His one and only job will be to rush the passer, though his size and obvious strength will allow him the opportunity to develop as an every-down end. I think the combination of opportunity and his raw skills could well translate into a breakout season. I’m looking for a 50-tackle, 7-sack kind of year from the Utah junior.
Projecting the Utes
I fully believe that Utah is capable of winning the PAC 12 South this year. Of course, that is akin to saying that I believe I’m capable of getting wet if I walk outside in the rain. Everybody has a shot in the South.

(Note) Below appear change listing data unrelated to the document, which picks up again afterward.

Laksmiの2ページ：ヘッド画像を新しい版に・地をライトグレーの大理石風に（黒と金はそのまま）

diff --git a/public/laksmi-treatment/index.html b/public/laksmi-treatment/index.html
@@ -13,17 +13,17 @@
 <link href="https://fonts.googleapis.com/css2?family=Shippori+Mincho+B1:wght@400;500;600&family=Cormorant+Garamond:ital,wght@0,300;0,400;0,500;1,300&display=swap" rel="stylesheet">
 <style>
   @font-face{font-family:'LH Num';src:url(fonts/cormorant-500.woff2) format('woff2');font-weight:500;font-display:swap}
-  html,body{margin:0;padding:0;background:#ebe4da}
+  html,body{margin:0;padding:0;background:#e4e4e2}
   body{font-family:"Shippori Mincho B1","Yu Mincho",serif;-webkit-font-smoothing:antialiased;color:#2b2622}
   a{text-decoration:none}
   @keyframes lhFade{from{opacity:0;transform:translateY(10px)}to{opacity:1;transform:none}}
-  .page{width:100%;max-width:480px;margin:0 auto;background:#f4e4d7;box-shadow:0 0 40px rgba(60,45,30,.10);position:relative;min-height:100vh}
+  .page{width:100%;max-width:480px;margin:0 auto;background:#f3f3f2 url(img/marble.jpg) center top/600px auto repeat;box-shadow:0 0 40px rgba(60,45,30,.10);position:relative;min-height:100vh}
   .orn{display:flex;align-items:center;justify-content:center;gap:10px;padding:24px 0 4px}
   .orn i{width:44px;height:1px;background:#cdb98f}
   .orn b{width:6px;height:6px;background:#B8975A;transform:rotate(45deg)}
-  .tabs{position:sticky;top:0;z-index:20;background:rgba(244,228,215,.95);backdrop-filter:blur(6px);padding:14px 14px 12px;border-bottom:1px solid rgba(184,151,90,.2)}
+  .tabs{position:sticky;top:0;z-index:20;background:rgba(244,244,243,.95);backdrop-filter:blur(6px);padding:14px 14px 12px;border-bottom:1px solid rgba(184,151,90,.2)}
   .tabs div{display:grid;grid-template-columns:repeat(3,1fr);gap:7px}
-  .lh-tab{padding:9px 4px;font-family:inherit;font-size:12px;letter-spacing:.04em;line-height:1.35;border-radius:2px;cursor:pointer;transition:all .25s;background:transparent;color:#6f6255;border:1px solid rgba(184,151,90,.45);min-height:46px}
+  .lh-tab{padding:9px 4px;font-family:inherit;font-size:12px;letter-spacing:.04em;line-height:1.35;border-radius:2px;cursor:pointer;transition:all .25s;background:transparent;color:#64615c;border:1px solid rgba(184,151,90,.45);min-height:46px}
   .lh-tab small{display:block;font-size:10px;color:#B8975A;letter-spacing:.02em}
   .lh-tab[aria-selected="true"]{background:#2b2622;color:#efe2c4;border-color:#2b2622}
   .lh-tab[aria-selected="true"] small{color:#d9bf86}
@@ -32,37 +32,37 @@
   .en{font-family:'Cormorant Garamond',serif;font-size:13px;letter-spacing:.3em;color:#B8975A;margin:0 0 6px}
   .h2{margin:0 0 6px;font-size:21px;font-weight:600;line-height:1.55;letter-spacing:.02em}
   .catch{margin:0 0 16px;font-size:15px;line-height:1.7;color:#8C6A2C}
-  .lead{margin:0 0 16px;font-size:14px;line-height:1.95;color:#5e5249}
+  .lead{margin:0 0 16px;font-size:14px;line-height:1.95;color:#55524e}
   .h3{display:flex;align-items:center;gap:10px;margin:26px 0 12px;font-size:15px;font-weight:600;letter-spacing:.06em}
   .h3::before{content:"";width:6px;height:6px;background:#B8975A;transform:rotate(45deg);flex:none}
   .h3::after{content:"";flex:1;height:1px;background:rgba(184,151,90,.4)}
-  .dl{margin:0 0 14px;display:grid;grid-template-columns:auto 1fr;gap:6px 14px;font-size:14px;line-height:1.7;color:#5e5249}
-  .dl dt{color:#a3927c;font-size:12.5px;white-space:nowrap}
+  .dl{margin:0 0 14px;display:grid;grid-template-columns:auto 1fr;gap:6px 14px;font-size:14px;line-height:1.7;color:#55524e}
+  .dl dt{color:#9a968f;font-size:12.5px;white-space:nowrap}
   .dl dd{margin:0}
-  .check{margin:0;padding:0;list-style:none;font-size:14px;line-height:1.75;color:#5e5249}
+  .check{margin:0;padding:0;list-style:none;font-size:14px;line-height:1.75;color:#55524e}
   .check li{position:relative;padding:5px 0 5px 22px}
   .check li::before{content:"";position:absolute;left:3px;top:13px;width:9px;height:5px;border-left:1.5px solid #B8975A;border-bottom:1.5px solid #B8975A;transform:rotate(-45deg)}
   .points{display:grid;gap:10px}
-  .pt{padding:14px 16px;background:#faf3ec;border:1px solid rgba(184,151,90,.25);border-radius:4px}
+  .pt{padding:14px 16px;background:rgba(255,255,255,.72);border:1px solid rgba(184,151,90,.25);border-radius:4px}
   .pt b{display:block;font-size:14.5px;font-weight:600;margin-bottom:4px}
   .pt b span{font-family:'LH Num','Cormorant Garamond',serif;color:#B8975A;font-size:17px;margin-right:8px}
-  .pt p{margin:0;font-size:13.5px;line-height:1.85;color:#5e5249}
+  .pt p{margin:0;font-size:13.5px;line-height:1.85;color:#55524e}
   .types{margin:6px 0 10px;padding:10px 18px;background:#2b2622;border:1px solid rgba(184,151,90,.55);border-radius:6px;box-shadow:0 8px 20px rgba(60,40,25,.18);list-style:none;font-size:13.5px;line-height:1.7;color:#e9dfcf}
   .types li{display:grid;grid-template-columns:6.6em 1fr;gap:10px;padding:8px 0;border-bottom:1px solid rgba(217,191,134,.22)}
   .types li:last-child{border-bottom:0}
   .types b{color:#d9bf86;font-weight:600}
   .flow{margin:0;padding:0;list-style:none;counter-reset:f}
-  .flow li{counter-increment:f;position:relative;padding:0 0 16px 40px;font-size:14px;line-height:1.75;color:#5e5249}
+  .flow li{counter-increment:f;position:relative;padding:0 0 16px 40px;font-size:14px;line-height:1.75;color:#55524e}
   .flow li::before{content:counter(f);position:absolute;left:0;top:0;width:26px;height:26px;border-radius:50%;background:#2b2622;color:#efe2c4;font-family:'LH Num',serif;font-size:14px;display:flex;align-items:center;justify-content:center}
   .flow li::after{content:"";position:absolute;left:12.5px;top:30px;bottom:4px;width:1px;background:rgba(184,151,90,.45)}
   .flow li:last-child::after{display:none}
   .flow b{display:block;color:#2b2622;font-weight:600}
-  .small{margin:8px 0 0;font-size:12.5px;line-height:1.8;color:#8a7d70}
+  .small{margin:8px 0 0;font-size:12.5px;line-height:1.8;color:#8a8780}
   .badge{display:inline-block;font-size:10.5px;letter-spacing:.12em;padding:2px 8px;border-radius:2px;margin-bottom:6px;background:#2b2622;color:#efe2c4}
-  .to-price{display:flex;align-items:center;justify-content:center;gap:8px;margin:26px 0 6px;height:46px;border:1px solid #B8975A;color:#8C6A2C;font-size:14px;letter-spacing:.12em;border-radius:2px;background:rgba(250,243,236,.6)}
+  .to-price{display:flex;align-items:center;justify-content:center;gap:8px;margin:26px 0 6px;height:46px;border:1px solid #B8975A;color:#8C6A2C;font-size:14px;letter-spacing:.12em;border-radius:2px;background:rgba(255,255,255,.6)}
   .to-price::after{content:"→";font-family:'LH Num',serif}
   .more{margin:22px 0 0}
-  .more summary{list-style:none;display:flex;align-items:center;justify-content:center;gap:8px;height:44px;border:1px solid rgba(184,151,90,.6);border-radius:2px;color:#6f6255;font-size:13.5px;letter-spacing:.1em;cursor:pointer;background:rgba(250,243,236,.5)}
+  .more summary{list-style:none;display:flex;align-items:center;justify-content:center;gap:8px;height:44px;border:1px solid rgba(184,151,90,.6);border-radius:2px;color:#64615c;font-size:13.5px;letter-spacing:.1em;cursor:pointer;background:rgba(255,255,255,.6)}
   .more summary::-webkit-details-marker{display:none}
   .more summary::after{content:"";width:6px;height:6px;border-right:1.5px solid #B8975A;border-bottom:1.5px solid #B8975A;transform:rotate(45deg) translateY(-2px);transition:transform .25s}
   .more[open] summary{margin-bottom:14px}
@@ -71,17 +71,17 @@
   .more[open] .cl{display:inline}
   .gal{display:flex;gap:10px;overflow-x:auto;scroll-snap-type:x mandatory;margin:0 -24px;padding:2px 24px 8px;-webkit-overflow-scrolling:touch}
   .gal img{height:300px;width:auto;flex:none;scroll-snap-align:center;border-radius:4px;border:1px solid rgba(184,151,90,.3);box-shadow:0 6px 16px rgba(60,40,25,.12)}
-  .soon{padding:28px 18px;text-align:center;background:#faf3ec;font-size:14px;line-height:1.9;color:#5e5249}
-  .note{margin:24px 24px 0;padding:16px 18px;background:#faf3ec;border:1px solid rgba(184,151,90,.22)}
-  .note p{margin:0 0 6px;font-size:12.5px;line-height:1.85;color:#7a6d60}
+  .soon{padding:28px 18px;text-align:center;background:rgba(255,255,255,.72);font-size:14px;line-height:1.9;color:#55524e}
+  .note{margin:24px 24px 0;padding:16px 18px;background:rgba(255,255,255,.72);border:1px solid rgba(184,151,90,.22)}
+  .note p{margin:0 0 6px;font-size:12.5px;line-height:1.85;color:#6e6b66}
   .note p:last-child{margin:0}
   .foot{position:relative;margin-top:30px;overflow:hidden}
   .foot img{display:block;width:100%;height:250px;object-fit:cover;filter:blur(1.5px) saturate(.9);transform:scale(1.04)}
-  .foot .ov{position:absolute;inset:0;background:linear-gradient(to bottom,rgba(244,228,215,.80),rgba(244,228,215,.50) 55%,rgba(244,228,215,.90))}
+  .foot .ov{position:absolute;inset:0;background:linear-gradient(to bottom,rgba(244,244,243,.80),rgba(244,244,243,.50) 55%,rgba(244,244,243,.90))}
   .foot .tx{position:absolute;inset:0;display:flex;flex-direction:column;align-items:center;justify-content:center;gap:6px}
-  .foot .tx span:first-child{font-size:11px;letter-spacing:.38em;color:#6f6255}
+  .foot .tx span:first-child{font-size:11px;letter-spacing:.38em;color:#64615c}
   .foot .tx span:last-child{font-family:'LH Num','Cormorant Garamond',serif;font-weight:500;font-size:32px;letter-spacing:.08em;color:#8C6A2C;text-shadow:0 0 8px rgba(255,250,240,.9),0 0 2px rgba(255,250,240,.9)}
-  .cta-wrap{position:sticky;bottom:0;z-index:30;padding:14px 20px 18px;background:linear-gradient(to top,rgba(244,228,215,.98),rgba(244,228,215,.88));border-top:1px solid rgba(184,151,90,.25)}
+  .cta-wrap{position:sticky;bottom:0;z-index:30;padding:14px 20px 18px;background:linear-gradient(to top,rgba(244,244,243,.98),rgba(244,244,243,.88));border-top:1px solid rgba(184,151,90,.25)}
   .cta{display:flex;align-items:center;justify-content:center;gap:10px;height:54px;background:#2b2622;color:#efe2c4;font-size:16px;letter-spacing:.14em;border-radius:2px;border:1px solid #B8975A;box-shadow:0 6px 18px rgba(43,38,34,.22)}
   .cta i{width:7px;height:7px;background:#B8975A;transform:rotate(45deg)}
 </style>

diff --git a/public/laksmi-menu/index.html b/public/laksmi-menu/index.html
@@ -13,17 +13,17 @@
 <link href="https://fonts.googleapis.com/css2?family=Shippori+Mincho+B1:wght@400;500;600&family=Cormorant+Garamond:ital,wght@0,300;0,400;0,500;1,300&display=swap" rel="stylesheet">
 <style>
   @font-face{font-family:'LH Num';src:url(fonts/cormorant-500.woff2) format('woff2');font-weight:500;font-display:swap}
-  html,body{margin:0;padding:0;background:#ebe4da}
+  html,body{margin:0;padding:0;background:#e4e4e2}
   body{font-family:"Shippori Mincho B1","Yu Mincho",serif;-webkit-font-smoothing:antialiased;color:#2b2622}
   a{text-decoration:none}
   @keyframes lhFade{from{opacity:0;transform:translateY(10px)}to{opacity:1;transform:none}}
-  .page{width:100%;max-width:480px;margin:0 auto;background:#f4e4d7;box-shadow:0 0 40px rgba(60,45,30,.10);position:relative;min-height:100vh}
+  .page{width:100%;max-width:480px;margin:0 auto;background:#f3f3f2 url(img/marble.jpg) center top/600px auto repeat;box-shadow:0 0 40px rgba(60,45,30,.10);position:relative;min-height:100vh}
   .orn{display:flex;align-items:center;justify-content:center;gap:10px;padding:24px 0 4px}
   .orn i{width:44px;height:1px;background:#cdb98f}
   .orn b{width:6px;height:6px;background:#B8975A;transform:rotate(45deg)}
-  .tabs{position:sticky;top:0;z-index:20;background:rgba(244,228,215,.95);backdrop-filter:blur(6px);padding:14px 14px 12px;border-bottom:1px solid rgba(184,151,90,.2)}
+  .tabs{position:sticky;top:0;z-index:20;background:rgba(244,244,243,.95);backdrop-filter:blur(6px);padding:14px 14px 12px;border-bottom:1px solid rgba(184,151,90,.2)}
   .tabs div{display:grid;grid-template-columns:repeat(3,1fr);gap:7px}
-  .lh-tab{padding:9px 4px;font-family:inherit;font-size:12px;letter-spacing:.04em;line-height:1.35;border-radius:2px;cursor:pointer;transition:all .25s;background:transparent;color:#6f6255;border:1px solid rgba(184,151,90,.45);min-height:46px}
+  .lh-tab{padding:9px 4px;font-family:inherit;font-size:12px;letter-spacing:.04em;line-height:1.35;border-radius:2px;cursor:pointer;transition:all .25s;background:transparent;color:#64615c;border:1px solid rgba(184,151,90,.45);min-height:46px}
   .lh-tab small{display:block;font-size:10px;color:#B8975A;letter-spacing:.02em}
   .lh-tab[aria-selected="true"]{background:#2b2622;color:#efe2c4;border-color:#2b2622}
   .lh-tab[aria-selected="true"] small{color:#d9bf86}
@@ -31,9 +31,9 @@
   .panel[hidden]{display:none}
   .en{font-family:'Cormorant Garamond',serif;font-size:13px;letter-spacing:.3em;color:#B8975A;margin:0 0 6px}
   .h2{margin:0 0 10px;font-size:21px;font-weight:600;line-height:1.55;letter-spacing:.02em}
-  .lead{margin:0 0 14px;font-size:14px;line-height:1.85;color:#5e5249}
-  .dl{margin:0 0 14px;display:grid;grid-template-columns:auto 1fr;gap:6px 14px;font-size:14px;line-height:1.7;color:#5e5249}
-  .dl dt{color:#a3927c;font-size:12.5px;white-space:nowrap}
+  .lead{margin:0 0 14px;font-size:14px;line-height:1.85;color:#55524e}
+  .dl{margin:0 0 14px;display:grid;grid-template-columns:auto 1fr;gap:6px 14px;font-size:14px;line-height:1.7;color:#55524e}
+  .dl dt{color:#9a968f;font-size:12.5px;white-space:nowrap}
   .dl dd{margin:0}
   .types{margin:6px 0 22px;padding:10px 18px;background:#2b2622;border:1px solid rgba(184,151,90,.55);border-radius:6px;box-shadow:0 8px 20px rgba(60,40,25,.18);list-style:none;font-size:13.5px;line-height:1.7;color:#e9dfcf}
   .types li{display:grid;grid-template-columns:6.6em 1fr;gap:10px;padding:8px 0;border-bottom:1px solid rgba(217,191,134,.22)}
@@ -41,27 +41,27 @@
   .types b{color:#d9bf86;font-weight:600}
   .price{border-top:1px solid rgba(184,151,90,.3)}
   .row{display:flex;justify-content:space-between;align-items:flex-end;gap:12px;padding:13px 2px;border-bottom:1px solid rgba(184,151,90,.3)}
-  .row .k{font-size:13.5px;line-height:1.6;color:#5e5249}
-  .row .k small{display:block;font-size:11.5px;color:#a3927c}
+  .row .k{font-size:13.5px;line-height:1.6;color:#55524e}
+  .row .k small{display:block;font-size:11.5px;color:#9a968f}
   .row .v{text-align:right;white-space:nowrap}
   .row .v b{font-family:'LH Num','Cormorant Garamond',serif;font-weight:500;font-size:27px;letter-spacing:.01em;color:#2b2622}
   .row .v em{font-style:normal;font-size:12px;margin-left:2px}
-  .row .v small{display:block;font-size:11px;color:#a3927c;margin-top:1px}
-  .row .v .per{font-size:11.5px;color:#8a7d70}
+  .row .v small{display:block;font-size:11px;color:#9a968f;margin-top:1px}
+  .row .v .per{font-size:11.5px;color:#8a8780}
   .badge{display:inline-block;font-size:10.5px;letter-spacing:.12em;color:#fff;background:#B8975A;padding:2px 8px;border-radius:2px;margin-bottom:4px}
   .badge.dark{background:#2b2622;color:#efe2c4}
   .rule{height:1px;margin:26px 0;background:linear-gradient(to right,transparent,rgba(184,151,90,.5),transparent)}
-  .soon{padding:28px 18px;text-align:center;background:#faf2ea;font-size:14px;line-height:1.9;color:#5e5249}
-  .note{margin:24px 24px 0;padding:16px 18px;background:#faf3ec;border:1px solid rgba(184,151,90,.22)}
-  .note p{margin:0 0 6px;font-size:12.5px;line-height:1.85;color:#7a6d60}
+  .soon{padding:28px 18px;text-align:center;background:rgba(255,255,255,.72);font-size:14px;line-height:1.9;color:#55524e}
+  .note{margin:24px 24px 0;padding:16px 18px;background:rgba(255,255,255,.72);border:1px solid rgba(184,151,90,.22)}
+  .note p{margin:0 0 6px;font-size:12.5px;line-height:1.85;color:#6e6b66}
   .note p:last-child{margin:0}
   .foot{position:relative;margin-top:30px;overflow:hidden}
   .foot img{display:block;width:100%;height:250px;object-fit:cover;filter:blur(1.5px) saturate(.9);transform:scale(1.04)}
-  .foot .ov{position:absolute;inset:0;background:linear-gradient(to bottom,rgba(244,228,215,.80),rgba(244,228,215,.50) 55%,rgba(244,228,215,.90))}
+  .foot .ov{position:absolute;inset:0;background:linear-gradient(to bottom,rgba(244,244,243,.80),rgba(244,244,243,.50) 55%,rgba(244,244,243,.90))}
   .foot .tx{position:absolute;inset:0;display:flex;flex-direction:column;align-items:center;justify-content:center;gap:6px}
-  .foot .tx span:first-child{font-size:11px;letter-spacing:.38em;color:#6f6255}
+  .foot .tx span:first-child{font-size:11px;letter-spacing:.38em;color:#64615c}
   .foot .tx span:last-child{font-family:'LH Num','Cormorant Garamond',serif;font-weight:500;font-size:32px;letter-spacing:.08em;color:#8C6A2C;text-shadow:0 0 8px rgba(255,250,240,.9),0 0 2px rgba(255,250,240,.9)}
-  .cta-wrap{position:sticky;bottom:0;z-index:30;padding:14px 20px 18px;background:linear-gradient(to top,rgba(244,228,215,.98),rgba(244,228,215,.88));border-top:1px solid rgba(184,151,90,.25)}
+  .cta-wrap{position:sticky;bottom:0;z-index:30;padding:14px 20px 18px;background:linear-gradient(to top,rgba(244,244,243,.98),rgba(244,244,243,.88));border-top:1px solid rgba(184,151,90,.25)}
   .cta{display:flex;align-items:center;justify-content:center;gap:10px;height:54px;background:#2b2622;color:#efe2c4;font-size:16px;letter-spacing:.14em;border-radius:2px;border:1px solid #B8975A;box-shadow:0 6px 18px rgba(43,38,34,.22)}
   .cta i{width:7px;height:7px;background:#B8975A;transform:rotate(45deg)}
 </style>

Utah feels to me like one of those teams that is still one year away. I like the trajectory of their offense, the potential of their QB, the maturity of their line, and the capability of their secondary to prevent big plays. Those areas combined should result in an improvement in Utah’s 6.9 pts per game scoring differential from a year ago.
But the gaps here seem like big ones. The linebacker situation, the lack of established receiving playmakers and zero depth among experienced tight ends all seem like big issues. I’m also not completely sure that this is the year where we see Tyler Huntley reach his potential or that we finally get a season where major stars are not held back by injury.
The schedule is mostly a plus. While I’m sure they’d prefer to miss Oregon and Stanford rather than Oregon State and Cal, Utah still has a manageable situation. Their OOC is Weber State, @ Northern Illinois, and BYU on the last weekend of the season. Their in-conference schedule features their two toughest opponents—Washington and USC—both making trips to Salt Lake. You have to like that if you are a Utes fan. In fact, their stretch of home games that kick off with UW in week 3 and ends with USC in week 7 includes all of the games in which they are projected as underdogs in 2018. We’ll know by October 21st whether or not Utah is a contender.
There is no doubt in my mind that Utah is a top 25 team right now. I would happily bet on the over on the Vegas line for seven wins. But the path to the South Division and a PAC 12 championship doesn’t seem obvious to me.
At least not this year.